→ **REQUIRED ACTION**:
Filter these records by the string "block", copying each line that holds it.

Dataset records
================
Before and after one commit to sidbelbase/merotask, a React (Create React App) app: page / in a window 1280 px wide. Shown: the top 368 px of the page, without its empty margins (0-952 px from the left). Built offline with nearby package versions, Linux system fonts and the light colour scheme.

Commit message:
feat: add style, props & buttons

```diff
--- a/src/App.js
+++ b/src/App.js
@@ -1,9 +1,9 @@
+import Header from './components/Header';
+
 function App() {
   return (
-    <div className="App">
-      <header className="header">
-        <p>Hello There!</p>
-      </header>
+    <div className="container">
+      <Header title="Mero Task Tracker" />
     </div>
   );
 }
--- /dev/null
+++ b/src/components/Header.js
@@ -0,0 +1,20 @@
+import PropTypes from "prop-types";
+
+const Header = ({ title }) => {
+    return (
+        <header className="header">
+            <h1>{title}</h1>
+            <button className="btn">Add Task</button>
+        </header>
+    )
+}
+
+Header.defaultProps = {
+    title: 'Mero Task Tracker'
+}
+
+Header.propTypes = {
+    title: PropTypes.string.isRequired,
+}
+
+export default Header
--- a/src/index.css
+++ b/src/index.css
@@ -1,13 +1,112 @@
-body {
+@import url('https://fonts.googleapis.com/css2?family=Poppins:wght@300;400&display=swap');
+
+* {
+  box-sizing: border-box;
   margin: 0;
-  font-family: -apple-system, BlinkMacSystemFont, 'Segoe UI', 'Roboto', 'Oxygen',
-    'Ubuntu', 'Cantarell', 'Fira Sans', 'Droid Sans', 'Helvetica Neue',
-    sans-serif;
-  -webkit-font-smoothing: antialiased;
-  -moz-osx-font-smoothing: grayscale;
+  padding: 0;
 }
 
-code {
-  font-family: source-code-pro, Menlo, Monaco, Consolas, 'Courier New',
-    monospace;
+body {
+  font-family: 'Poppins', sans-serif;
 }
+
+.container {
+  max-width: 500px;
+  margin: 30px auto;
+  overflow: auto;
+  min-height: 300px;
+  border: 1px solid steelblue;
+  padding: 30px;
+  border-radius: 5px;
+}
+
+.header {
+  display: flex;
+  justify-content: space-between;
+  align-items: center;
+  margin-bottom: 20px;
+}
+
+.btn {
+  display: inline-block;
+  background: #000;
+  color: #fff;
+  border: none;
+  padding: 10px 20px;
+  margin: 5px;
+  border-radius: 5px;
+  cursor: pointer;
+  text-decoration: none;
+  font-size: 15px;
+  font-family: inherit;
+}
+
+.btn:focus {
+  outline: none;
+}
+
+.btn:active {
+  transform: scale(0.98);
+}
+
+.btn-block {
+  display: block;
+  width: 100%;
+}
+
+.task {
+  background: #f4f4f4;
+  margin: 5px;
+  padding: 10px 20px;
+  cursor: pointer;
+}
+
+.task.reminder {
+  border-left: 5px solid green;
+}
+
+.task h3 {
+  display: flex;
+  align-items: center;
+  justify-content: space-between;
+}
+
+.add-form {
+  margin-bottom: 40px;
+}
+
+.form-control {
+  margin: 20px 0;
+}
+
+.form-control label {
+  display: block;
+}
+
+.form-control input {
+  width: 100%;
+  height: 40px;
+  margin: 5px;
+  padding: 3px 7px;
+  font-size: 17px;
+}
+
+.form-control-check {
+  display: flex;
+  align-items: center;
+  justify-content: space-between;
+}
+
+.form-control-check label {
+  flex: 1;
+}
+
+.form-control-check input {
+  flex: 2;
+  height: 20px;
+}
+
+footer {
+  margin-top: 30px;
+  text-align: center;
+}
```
================
→ **RESULT FOR THIS TASK**:
+  display: inline-block;
+.btn-block {
+  display: block;
+  display: block;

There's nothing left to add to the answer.